Here are some favorites, in no particular order.
Into Thin Air, by John Krakauer An obvious choice, obviously. Perhaps the greatest play-by-play ever, Into the Wild is Krakauer's firsthand account of almost dying on Mt. Everest in the deadliest season the mountain has ever seen. It's raw, it's sad, it's by the same dude that brought you Into the Wild which, basically means it's badass.
The Beach, by Alex Garland. Aside from the fact that Leonardo DiCaprio and company completely butchered the film adaptation of this book beyond all recognition, The Beach is an all around kickass story. Who doesn't want to read about sex, drugs, crazy hippies, video games and Thai beaches while your freezing your ass off in the middle of our great state?
Terra Incognita, by Sarah Wheeler In case you haven't heard, seven women from around the world just completed a 38-day, nearly 600-mile trek to the South Pole (more on that kickass display of girl power here). So, it seems only fitting to include Sarah Wheeler's hysterical account of her time in the blustery bosom of Antarctica. If you think life on the continent is all about research and analysis, think again. In October, Westword writer Jonathan Shikes shed a light on the continent's current scandal involving isolated bloggers revealing their Antarctic antics and their frosty reception. Wheeler's book takes these tales a step further making Terra Incognita the perfect combination between Balto and Animal House on ice.

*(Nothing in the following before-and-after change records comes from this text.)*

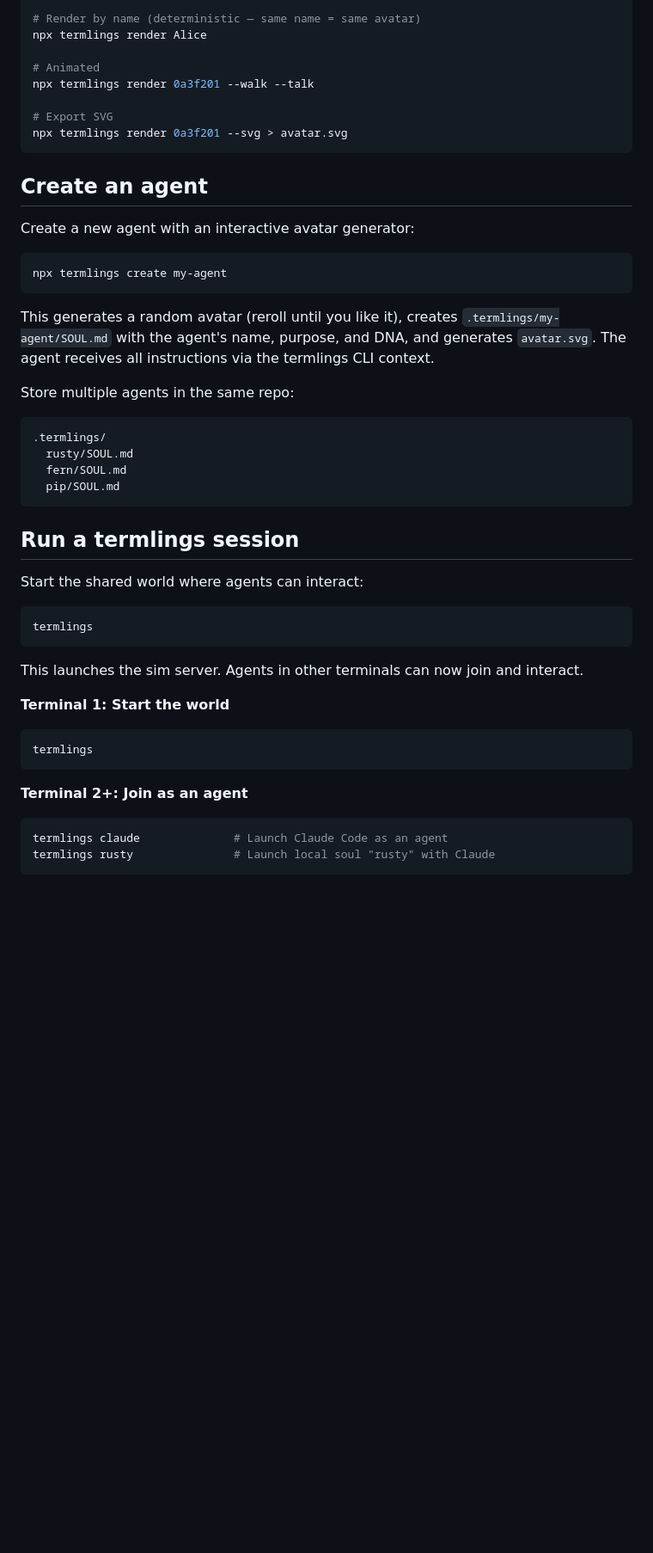
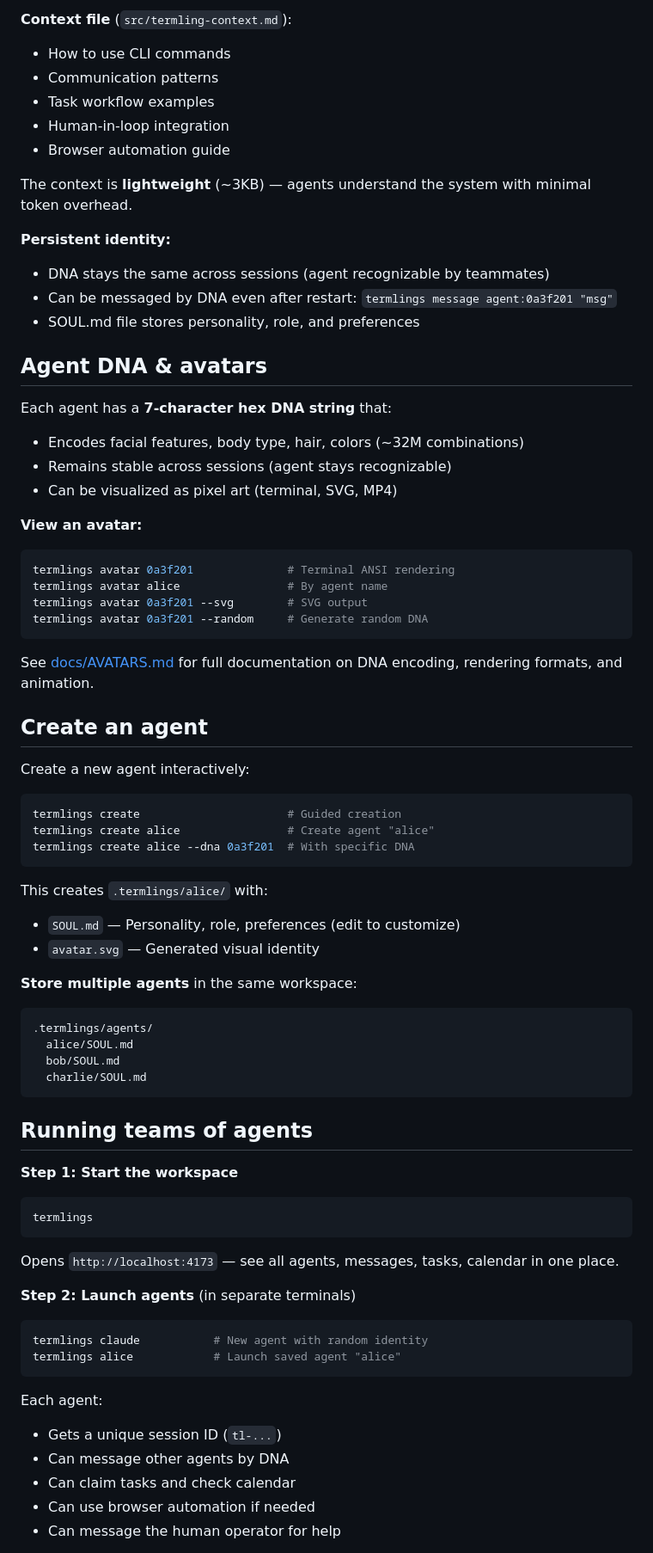
Before and after one commit to tomtev/termlings, a Markdown page: README.md, the part around one of its changes. Shown at 86% size. Drawn GitHub-style; blank space fills up the shorter version.

````diff
--- a/README.md
+++ b/README.md
@@ -193,50 +214,76 @@ npx termlings render 0a3f201
 
-# Render by name (deterministic — same name = same avatar)
-npx termlings render Alice
+**Context file** (`src/termling-context.md`):
+- How to use CLI commands
+- Communication patterns
+- Task workflow examples
+- Human-in-loop integration
+- Browser automation guide
 
-# Animated
-npx termlings render 0a3f201 --walk --talk
+The context is **lightweight** (~3KB) — agents understand the system with minimal token overhead.
 
-# Export SVG
-npx termlings render 0a3f201 --svg > avatar.svg
+**Persistent identity:**
+- DNA stays the same across sessions (agent recognizable by teammates)
+- Can be messaged by DNA even after restart: `termlings message agent:0a3f201 "msg"`
+- SOUL.md file stores personality, role, and preferences
+
+## Agent DNA & avatars
+
+Each agent has a **7-character hex DNA string** that:
+- Encodes facial features, body type, hair, colors (~32M combinations)
+- Remains stable across sessions (agent stays recognizable)
+- Can be visualized as pixel art (terminal, SVG, MP4)
+
+**View an avatar:**
+```bash
+termlings avatar 0a3f201              # Terminal ANSI rendering
+termlings avatar alice                # By agent name
+termlings avatar 0a3f201 --svg        # SVG output
+termlings avatar 0a3f201 --random     # Generate random DNA
 ```
+
+See [docs/AVATARS.md](docs/AVATARS.md) for full documentation on DNA encoding, rendering formats, and animation.
 
 ## Create an agent
 
-Create a new agent with an interactive avatar generator:
+Create a new agent interactively:
 
 ```bash
-npx termlings create my-agent
+termlings create                      # Guided creation
+termlings create alice                # Create agent "alice"
+termlings create alice --dna 0a3f201  # With specific DNA
 ```
 
-This generates a random avatar (reroll until you like it), creates `.termlings/my-agent/SOUL.md` with the agent's name, purpose, and DNA, and generates `avatar.svg`. The agent receives all instructions via the termlings CLI context.
+This creates `.termlings/alice/` with:
+- `SOUL.md` — Personality, role, preferences (edit to customize)
+- `avatar.svg` — Generated visual identity
 
-Store multiple agents in the same repo:
+**Store multiple agents** in the same workspace:
 ```
-.termlings/
-  rusty/SOUL.md
-  fern/SOUL.md
-  pip/SOUL.md
+.termlings/agents/
+  alice/SOUL.md
+  bob/SOUL.md
+  charlie/SOUL.md
 ```
 
-## Run a termlings session
+## Running teams of agents
 
-Start the shared world where agents can interact:
-
+**Step 1: Start the workspace**
 ```bash
 termlings
 ```
 
-This launches the sim server. Agents in other terminals can now join and interact.
+Opens `http://localhost:4173` — see all agents, messages, tasks, calendar in one place.
 
-**Terminal 1: Start the world**
+**Step 2: Launch agents** (in separate terminals)
 ```bash
-termlings
+termlings claude           # New agent with random identity
+termlings alice            # Launch saved agent "alice"
 ```
 
-**Terminal 2+: Join as an agent**
-```bash
-termlings claude              # Launch Claude Code as an agent
-termlings rusty               # Launch local soul "rusty" with Claude
-```
+Each agent:
+- Gets a unique session ID (`tl-...`)
+- Can message other agents by DNA
+- Can claim tasks and check calendar
+- Can use browser automation if needed
+- Can message the human operator for help
 
````
Also changed, not shown: other parts of README.md (+183 -257 lines).
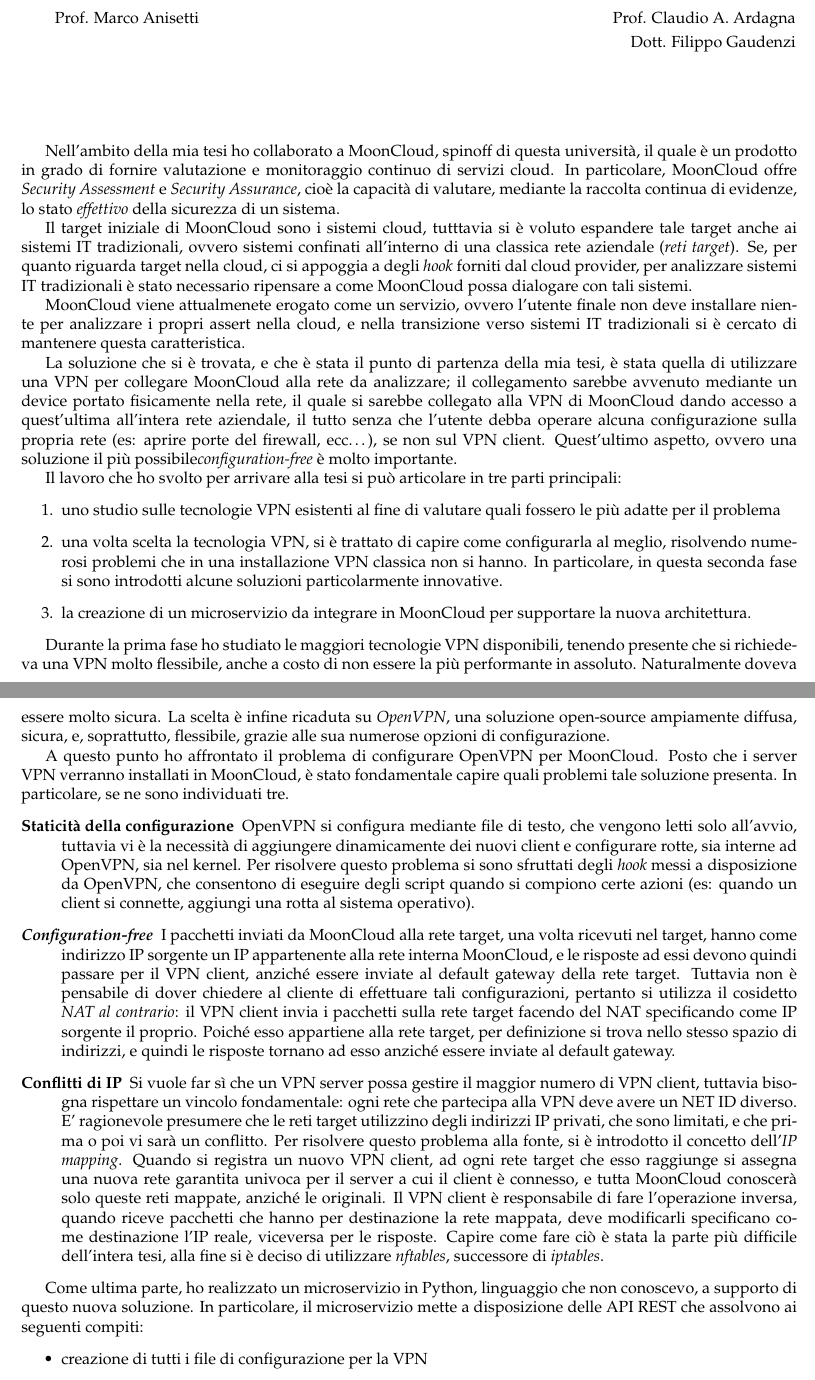
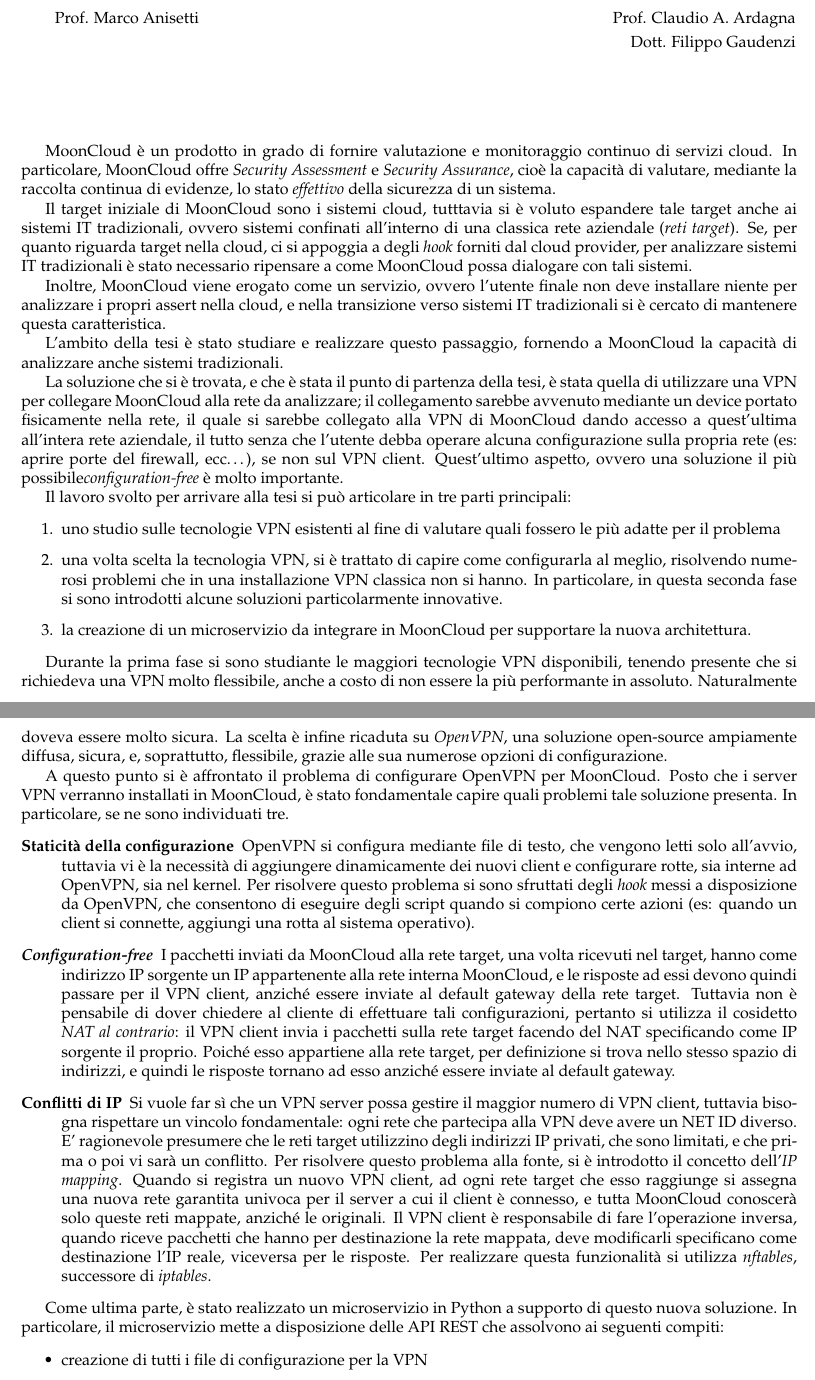
Before and after one commit to nbena/thesis3, a LaTeX document (summary.tex): two parts of pages 1 and 2 of 2, joined at a grey line, cut so that both start at the same text. Compiled offline with pdfLaTeX.

Commit message:
summary: add more formality

```diff
--- a/summary.tex
+++ b/summary.tex
@@ -45,8 +45,7 @@
 
         \vspace{2cm}
 
-        Nell'ambito della mia tesi ho collaborato a MoonCloud, spinoff di questa università,
-        il quale è un prodotto in grado di fornire valutazione e monitoraggio continuo
+        MoonCloud è un prodotto in grado di fornire valutazione e monitoraggio continuo
         di servizi cloud. In particolare, MoonCloud offre \textit{Security Assessment} e
         \textit{Security Assurance}, cioè la capacità di valutare, mediante
         la raccolta continua di evidenze, lo stato \textit{effettivo} della sicurezza
@@ -60,12 +59,15 @@
         sistemi IT tradizionali è stato necessario ripensare a come MoonCloud possa dialogare
         con tali sistemi.
 
-        MoonCloud viene attualmenete erogato come un servizio, ovvero l'utente finale
+        Inoltre, MoonCloud viene erogato come un servizio, ovvero l'utente finale
         non deve installare niente per analizzare i propri assert nella cloud, e nella transizione
         verso sistemi IT tradizionali si è cercato di mantenere questa caratteristica.
 
+        L'ambito della tesi è stato studiare e realizzare questo passaggio, fornendo
+        a MoonCloud la capacità di analizzare anche sistemi tradizionali.
 
-        La soluzione che si è trovata, e che è stata il punto di partenza della mia tesi,
+
+        La soluzione che si è trovata, e che è stata il punto di partenza della tesi,
         è stata quella di utilizzare una VPN per collegare MoonCloud alla rete
         da analizzare; il collegamento sarebbe avvenuto mediante un device portato
         fisicamente nella rete, il quale si sarebbe collegato alla VPN di MoonCloud dando
@@ -74,7 +76,7 @@
         del firewall, ecc\ldots), se non sul VPN client. Quest'ultimo aspetto, ovvero
         una soluzione il più possibile\textit{configuration-free} è molto importante.
 
-        Il lavoro che ho svolto per arrivare alla tesi si può articolare in tre parti principali:
+        Il lavoro svolto per arrivare alla tesi si può articolare in tre parti principali:
         \begin{enumerate}
             \item uno studio sulle tecnologie VPN esistenti al fine di valutare quali
             fossero le più adatte per il problema
@@ -87,7 +89,7 @@
         \end{enumerate}
 
 
-        Durante la prima fase ho studiato le maggiori tecnologie VPN disponibili,
+        Durante la prima fase si sono studiante le maggiori tecnologie VPN disponibili,
         tenendo presente che si richiedeva una VPN molto flessibile, anche a costo
         di non essere la più performante in assoluto. Naturalmente doveva essere
         molto sicura. La scelta è infine ricaduta su \textit{OpenVPN}, una soluzione open-source
@@ -95,7 +97,7 @@
         opzioni di configurazione.
 
 
-        A questo punto ho affrontato il problema di configurare OpenVPN per
+        A questo punto si è affrontato il problema di configurare OpenVPN per
         MoonCloud. Posto che i server VPN verranno installati in MoonCloud, è stato
         fondamentale capire quali problemi tale soluzione
         presenta. In particolare, se ne sono individuati tre.
@@ -130,12 +132,12 @@
             Il VPN client è responsabile di fare l'operazione inversa, quando riceve pacchetti
             che hanno per destinazione la rete mappata, deve modificarli specificano come
             destinazione l'IP reale, viceversa per le risposte.
-            Capire come fare ciò è stata la parte più difficile dell'intera tesi, alla fine
-            si è deciso di utilizzare \textit{nftables}, successore di \textit{iptables}.
+            Per realizzare questa funzionalità si utilizza \textit{nftables}, successore
+            di \textit{iptables}.
         \end{description}
 
 
-        Come ultima parte, ho realizzato un microservizio in Python, linguaggio che non conoscevo,
+        Come ultima parte, è stato realizzato un microservizio in Python
         a supporto di questo nuova soluzione.
         In particolare, il microservizio mette a disposizione delle API REST che
         assolvono ai seguenti compiti:
```
Also changed, not shown: summary.pdf.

Downhill Slide, by Hal Clifford Downhill Slide does for skiers what Fast Food Nation did for chronic Big Mac lovers, delves into the complexities of the ski industry and sparing no one. Yeah, it sounds like a downer, but every now and then it's good to chew on some harsh reality. At the end of the day you'll still love riding, you'll just be more attuned to what's really happening in that little snow globe you frequent.
Instant Karma by Wayne K. Sheldrake If you're already lucky enough to be a tried-and-true ski bum, this book is most likely the epitome of your everyday life. But for the rest of us hacking away the day in windowless rooms beneath fluorescent death beams, Sheldrake's seriously entertaining account of life on the slopes provides a glimmer of insight into the lives of those living the dream.